• Public Comments and Legislative Update
    Articles,  Blog

    Public Comments and Legislative Update

    >>WE’RE GOING TO START THE AFTERNOON WITH PUBLIC COMMENTS, WHICH I KNOW I FIND REALLY INTERESTING AND HELPFUL AT EVERY MEETING. SO THE FIRST PUBLIC COMMENTS ARE FROM JANE BOYLE AND THEN PATRICIA DEANTONIO. SO WOULD YOU COME UP TO THE MICROPHONE RIGHT OVER HERE AND I THINK IT’S ON. BUT LET US KNOW.>>GOOD AFTERNOON. THANK YOU FOR THE WONDERFUL WORK YOU’RE DOING, AND THANK YOU FOR THIS MORNING’S REALLY EXCELLENT PRESENTATION. I’M A LAY PERSON BUT VERY INTERESTED AND HAVE LEARNED SO MUCH. I’D LIKE TO SPEND THE TIME THAT I HAVE TO TALK TO YOU ABOUT A PART OF THE POPULATION THAT ISN’T THE NORMALLY DEVELOPING PART OF…

  • Encouraging but Inconclusive: Interventions that May Help Prevent Cognitive Decline and Dementia
    Articles,  Blog

    Encouraging but Inconclusive: Interventions that May Help Prevent Cognitive Decline and Dementia

    There’s a great amount of noise, a great amount of misunderstanding out in the world about what the causes are of dementia, and more importantly what you can do to prevent it. The National Institute on Aging at NIH asked the National Academies to convene a committee of experts to evaluate the latest research on how to protect cognitive health.

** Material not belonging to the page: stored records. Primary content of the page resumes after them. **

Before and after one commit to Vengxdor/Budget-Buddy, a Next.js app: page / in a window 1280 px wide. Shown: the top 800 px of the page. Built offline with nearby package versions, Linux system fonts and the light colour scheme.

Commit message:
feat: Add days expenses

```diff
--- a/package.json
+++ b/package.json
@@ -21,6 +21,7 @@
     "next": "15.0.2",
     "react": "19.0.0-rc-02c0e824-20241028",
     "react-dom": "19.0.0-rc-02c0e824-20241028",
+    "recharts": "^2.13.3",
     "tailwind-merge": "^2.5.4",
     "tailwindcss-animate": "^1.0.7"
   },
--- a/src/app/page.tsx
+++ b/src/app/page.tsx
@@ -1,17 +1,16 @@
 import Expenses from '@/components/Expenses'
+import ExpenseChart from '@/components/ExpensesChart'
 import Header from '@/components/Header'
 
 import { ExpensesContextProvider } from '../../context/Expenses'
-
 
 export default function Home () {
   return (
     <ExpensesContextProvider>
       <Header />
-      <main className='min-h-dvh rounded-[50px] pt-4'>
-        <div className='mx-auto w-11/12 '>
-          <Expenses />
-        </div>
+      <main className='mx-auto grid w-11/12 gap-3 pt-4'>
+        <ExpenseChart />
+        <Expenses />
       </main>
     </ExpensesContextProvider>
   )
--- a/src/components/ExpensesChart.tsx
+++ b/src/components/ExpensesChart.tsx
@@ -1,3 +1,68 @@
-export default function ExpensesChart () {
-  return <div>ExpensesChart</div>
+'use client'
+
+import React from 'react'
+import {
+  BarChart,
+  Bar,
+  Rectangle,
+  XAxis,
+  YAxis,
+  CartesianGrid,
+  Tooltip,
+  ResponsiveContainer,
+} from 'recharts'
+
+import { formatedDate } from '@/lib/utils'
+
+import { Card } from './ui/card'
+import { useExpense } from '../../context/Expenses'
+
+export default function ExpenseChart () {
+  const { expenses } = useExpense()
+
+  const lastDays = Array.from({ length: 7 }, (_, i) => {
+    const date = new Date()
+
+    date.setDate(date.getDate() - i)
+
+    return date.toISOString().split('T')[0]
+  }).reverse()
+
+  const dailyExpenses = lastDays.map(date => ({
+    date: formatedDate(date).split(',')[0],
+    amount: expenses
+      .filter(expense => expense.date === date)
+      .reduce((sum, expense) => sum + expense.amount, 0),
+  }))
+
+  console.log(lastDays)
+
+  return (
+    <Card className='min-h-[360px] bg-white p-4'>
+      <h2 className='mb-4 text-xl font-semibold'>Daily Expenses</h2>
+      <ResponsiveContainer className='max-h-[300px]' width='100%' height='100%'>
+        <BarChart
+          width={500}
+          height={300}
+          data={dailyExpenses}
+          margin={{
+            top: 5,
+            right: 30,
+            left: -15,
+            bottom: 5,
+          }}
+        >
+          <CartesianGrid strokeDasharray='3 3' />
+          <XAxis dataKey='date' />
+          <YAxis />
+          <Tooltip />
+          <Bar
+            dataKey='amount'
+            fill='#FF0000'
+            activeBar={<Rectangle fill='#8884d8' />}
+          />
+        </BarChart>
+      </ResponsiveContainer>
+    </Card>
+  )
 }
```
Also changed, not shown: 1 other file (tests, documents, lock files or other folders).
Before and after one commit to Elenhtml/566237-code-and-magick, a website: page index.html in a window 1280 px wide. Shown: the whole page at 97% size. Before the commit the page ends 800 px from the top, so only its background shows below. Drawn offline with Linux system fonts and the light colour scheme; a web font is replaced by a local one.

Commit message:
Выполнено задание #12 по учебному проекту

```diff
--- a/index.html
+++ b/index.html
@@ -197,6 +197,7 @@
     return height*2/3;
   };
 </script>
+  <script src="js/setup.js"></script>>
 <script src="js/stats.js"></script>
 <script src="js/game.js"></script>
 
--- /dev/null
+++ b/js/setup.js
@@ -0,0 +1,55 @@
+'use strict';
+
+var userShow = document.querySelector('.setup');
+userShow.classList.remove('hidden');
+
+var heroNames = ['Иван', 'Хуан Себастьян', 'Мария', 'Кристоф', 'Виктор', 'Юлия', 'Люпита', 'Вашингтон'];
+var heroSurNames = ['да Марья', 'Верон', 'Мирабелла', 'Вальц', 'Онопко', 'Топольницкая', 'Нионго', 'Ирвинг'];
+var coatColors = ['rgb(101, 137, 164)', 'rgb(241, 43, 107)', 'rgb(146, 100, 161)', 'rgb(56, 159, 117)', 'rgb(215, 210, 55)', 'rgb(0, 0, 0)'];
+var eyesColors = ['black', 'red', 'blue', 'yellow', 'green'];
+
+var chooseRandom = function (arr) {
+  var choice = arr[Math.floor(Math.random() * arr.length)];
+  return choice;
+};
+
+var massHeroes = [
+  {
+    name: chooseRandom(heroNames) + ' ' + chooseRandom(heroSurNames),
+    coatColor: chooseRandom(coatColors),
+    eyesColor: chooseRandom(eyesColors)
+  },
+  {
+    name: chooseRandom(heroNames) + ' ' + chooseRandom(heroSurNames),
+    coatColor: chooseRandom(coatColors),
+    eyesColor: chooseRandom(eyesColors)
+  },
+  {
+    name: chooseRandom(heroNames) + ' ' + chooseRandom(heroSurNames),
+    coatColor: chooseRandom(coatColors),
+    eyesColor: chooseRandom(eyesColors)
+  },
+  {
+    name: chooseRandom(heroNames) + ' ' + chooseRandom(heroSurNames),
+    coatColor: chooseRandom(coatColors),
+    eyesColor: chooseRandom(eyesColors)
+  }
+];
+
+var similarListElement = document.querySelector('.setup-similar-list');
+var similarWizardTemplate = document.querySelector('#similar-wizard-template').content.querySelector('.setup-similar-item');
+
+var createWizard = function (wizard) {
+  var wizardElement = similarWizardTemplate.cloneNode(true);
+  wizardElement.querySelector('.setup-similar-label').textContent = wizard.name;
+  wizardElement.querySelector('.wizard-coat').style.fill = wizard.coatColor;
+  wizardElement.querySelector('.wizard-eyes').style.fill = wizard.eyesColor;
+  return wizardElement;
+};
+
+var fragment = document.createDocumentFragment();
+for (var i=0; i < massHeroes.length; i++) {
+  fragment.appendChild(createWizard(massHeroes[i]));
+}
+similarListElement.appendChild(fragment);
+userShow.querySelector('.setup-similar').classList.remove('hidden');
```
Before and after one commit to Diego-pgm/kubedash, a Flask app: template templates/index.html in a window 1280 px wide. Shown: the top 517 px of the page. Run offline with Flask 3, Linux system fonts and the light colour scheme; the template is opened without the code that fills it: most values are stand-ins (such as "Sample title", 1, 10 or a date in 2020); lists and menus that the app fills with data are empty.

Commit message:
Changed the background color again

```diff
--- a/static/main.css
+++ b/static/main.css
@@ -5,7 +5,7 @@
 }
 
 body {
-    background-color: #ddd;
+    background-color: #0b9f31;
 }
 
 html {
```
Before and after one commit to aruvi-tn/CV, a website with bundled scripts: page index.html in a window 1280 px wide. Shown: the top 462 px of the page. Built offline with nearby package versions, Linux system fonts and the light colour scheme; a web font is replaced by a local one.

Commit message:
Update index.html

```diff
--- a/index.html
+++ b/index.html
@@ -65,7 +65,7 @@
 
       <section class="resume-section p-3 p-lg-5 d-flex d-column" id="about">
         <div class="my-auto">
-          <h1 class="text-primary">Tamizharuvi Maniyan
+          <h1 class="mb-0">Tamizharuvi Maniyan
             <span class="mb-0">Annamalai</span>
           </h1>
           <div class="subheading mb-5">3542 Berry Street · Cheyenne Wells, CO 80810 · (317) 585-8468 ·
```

The National Academies committee did not find any interventions that were shown to definitively prevent cognitive decline or dementia. The committee did identify three interventions where the evidence was encouraging but inconclusive. “Encouraging but inconclusive evidence”– and those words are important. If you engage in these three activities, which, by…

  • What is the Canadian Charter of Rights for People with Dementia?
    Articles,  Blog

    What is the Canadian Charter of Rights for People with Dementia?

    Recently, the Alzheimer Society of Canada launched the first ever Canadian Charter of Rights for People with Dementia. The creation of the Charter was driven by Canadians living with dementia. We spoke to those Canadians to hear why each right is important. Gord: As a person with dementia, the following rights are especially important to me. Mario: I have the right to be free from discrimination of any kind. Bill: It’s been my view that the stigma that goes along with this disease is the biggest problem. There’s an immediate feeling that you no longer have the competence required to carry on a day-to-day basis. Dale: So I think it’s…